• Your task: Would you return the material below exactly, with no line left out?

• Material shown:

=-=-=

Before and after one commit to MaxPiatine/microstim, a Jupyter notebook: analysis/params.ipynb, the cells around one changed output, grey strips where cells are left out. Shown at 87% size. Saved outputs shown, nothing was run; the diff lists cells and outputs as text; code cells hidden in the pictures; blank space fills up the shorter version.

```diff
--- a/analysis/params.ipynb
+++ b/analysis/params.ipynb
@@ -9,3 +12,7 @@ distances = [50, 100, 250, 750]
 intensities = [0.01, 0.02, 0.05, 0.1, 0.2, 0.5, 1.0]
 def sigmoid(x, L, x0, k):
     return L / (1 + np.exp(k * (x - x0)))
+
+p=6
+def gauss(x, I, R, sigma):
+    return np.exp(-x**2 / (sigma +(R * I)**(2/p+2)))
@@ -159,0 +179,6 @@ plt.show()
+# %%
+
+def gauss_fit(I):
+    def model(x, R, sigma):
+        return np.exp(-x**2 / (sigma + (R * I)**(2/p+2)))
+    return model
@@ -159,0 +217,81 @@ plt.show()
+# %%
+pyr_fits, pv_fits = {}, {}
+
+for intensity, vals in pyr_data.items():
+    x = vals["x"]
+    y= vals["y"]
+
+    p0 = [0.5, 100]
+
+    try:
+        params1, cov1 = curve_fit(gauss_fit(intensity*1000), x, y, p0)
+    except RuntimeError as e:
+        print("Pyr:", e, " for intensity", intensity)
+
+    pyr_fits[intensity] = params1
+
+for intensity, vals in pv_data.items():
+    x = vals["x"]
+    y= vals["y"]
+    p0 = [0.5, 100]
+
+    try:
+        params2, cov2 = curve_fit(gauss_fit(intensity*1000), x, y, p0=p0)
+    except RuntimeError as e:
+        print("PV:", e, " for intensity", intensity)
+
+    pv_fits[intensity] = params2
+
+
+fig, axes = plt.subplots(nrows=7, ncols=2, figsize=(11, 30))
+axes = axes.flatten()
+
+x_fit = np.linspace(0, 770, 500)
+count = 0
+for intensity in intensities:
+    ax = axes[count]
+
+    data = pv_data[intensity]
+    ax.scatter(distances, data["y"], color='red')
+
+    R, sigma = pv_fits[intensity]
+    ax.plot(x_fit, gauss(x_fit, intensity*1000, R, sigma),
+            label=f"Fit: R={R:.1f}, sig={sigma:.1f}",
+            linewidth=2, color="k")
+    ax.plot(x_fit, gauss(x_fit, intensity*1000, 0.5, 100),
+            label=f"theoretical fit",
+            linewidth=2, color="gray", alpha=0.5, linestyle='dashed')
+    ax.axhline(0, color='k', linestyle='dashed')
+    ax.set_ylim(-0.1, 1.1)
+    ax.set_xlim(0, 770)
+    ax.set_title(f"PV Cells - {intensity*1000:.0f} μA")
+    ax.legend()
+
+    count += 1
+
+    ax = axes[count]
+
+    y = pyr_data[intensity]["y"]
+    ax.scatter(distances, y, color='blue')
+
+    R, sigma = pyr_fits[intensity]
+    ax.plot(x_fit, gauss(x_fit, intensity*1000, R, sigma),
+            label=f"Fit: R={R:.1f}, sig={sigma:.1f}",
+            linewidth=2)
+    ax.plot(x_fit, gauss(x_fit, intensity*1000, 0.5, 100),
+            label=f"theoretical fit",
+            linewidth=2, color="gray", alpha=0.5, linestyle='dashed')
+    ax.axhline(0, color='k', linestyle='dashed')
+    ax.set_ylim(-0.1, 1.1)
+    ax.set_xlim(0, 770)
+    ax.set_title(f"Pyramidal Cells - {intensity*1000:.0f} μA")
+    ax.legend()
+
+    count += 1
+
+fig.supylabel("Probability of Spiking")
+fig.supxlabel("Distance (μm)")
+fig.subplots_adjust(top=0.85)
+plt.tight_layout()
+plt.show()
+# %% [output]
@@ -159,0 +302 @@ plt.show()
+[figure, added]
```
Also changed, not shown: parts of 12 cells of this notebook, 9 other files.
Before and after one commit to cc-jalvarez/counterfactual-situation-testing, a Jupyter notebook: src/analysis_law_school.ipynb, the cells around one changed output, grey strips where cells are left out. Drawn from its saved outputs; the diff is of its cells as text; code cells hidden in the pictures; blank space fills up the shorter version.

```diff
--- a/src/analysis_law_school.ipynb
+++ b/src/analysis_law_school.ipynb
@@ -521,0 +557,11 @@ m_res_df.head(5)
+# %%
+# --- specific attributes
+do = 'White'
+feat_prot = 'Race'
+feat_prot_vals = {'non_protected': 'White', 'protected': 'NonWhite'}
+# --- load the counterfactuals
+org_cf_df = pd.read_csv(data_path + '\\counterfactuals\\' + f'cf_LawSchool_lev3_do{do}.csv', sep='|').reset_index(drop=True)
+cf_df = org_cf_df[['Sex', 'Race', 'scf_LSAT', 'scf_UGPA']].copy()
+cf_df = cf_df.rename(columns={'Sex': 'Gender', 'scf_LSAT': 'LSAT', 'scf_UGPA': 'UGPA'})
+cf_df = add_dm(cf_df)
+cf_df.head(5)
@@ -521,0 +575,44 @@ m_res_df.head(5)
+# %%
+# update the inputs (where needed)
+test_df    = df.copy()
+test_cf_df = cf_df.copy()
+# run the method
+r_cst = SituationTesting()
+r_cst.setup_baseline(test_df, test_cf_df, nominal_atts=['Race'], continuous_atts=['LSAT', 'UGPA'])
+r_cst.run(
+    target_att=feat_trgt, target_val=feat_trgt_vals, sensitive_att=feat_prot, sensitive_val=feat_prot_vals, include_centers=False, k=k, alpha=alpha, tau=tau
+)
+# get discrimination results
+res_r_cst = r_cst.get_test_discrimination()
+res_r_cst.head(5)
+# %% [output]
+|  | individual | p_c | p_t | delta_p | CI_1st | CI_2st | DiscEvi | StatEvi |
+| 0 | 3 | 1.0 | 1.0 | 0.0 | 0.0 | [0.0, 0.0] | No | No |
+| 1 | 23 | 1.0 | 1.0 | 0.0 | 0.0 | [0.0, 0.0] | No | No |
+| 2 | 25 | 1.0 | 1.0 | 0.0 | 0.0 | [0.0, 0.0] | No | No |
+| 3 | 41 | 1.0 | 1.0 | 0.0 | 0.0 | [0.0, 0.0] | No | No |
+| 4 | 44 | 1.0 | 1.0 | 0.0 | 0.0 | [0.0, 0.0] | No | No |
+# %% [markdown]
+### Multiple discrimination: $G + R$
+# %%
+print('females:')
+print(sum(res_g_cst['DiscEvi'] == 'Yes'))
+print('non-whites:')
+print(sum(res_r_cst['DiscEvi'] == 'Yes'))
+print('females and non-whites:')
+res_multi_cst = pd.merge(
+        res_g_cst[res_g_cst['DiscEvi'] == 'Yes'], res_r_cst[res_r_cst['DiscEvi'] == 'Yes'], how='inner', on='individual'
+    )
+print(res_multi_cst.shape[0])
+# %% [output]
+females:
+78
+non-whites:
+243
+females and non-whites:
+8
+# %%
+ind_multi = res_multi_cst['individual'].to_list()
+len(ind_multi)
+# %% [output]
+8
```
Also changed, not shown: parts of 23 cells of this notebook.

=-=-=

• Written answer:
Before and after one commit to MaxPiatine/microstim, a Jupyter notebook: analysis/params.ipynb, the cells around one changed output, grey strips where cells are left out. Shown at 87% size. Saved outputs shown, nothing was run; the diff lists cells and outputs as text; code cells hidden in the pictures; blank space fills up the shorter version.

```diff
--- a/analysis/params.ipynb
+++ b/analysis/params.ipynb
@@ -9,3 +12,7 @@ distances = [50, 100, 250, 750]
 intensities = [0.01, 0.02, 0.05, 0.1, 0.2, 0.5, 1.0]
 def sigmoid(x, L, x0, k):
     return L / (1 + np.exp(k * (x - x0)))
+
+p=6
+def gauss(x, I, R, sigma):
+    return np.exp(-x**2 / (sigma +(R * I)**(2/p+2)))
@@ -159,0 +179,6 @@ plt.show()
+# %%
+
+def gauss_fit(I):
+    def model(x, R, sigma):
+        return np.exp(-x**2 / (sigma + (R * I)**(2/p+2)))
+    return model
@@ -159,0 +217,81 @@ plt.show()
+# %%
+pyr_fits, pv_fits = {}, {}
+
+for intensity, vals in pyr_data.items():
+    x = vals["x"]
+    y= vals["y"]
+
+    p0 = [0.5, 100]
+
+    try:
+        params1, cov1 = curve_fit(gauss_fit(intensity*1000), x, y, p0)
+    except RuntimeError as e:
+        print("Pyr:", e, " for intensity", intensity)
+
+    pyr_fits[intensity] = params1
+
+for intensity, vals in pv_data.items():
+    x = vals["x"]
+    y= vals["y"]
+    p0 = [0.5, 100]
+
+    try:
+        params2, cov2 = curve_fit(gauss_fit(intensity*1000), x, y, p0=p0)
+    except RuntimeError as e:
+        print("PV:", e, " for intensity", intensity)
+
+    pv_fits[intensity] = params2
+
+
+fig, axes = plt.subplots(nrows=7, ncols=2, figsize=(11, 30))
+axes = axes.flatten()
+
+x_fit = np.linspace(0, 770, 500)
+count = 0
+for intensity in intensities:
+    ax = axes[count]
+
+    data = pv_data[intensity]
+    ax.scatter(distances, data["y"], color='red')
+
+    R, sigma = pv_fits[intensity]
+    ax.plot(x_fit, gauss(x_fit, intensity*1000, R, sigma),
+            label=f"Fit: R={R:.1f}, sig={sigma:.1f}",
+            linewidth=2, color="k")
+    ax.plot(x_fit, gauss(x_fit, intensity*1000, 0.5, 100),
+            label=f"theoretical fit",
+            linewidth=2, color="gray", alpha=0.5, linestyle='dashed')
+    ax.axhline(0, color='k', linestyle='dashed')
+    ax.set_ylim(-0.1, 1.1)
+    ax.set_xlim(0, 770)
+    ax.set_title(f"PV Cells - {intensity*1000:.0f} μA")
+    ax.legend()
+
+    count += 1
+
+    ax = axes[count]
+
+    y = pyr_data[intensity]["y"]
+    ax.scatter(distances, y, color='blue')
+
+    R, sigma = pyr_fits[intensity]
+    ax.plot(x_fit, gauss(x_fit, intensity*1000, R, sigma),
+            label=f"Fit: R={R:.1f}, sig={sigma:.1f}",
+            linewidth=2)
+    ax.plot(x_fit, gauss(x_fit, intensity*1000, 0.5, 100),
+            label=f"theoretical fit",
+            linewidth=2, color="gray", alpha=0.5, linestyle='dashed')
+    ax.axhline(0, color='k', linestyle='dashed')
+    ax.set_ylim(-0.1, 1.1)
+    ax.set_xlim(0, 770)
+    ax.set_title(f"Pyramidal Cells - {intensity*1000:.0f} μA")
+    ax.legend()
+
+    count += 1
+
+fig.supylabel("Probability of Spiking")
+fig.supxlabel("Distance (μm)")
+fig.subplots_adjust(top=0.85)
+plt.tight_layout()
+plt.show()
+# %% [output]
@@ -159,0 +302 @@ plt.show()
+[figure, added]
```
Also changed, not shown: parts of 12 cells of this notebook, 9 other files.
Before and after one commit to cc-jalvarez/counterfactual-situation-testing, a Jupyter notebook: src/analysis_law_school.ipynb, the cells around one changed output, grey strips where cells are left out. Drawn from its saved outputs; the diff is of its cells as text; code cells hidden in the pictures; blank space fills up the shorter version.

```diff
--- a/src/analysis_law_school.ipynb
+++ b/src/analysis_law_school.ipynb
@@ -521,0 +557,11 @@ m_res_df.head(5)
+# %%
+# --- specific attributes
+do = 'White'
+feat_prot = 'Race'
+feat_prot_vals = {'non_protected': 'White', 'protected': 'NonWhite'}
+# --- load the counterfactuals
+org_cf_df = pd.read_csv(data_path + '\\counterfactuals\\' + f'cf_LawSchool_lev3_do{do}.csv', sep='|').reset_index(drop=True)
+cf_df = org_cf_df[['Sex', 'Race', 'scf_LSAT', 'scf_UGPA']].copy()
+cf_df = cf_df.rename(columns={'Sex': 'Gender', 'scf_LSAT': 'LSAT', 'scf_UGPA': 'UGPA'})
+cf_df = add_dm(cf_df)
+cf_df.head(5)
@@ -521,0 +575,44 @@ m_res_df.head(5)
+# %%
+# update the inputs (where needed)
+test_df    = df.copy()
+test_cf_df = cf_df.copy()
+# run the method
+r_cst = SituationTesting()
+r_cst.setup_baseline(test_df, test_cf_df, nominal_atts=['Race'], continuous_atts=['LSAT', 'UGPA'])
+r_cst.run(
+    target_att=feat_trgt, target_val=feat_trgt_vals, sensitive_att=feat_prot, sensitive_val=feat_prot_vals, include_centers=False, k=k, alpha=alpha, tau=tau
+)
+# get discrimination results
+res_r_cst = r_cst.get_test_discrimination()
+res_r_cst.head(5)
+# %% [output]
+|  | individual | p_c | p_t | delta_p | CI_1st | CI_2st | DiscEvi | StatEvi |
+| 0 | 3 | 1.0 | 1.0 | 0.0 | 0.0 | [0.0, 0.0] | No | No |
+| 1 | 23 | 1.0 | 1.0 | 0.0 | 0.0 | [0.0, 0.0] | No | No |
+| 2 | 25 | 1.0 | 1.0 | 0.0 | 0.0 | [0.0, 0.0] | No | No |
+| 3 | 41 | 1.0 | 1.0 | 0.0 | 0.0 | [0.0, 0.0] | No | No |
+| 4 | 44 | 1.0 | 1.0 | 0.0 | 0.0 | [0.0, 0.0] | No | No |
+# %% [markdown]
+### Multiple discrimination: $G + R$
+# %%
+print('females:')
+print(sum(res_g_cst['DiscEvi'] == 'Yes'))
+print('non-whites:')
+print(sum(res_r_cst['DiscEvi'] == 'Yes'))
+print('females and non-whites:')
+res_multi_cst = pd.merge(
+        res_g_cst[res_g_cst['DiscEvi'] == 'Yes'], res_r_cst[res_r_cst['DiscEvi'] == 'Yes'], how='inner', on='individual'
+    )
+print(res_multi_cst.shape[0])
+# %% [output]
+females:
+78
+non-whites:
+243
+females and non-whites:
+8
+# %%
+ind_multi = res_multi_cst['individual'].to_list()
+len(ind_multi)
+# %% [output]
+8
```
Also changed, not shown: parts of 23 cells of this notebook.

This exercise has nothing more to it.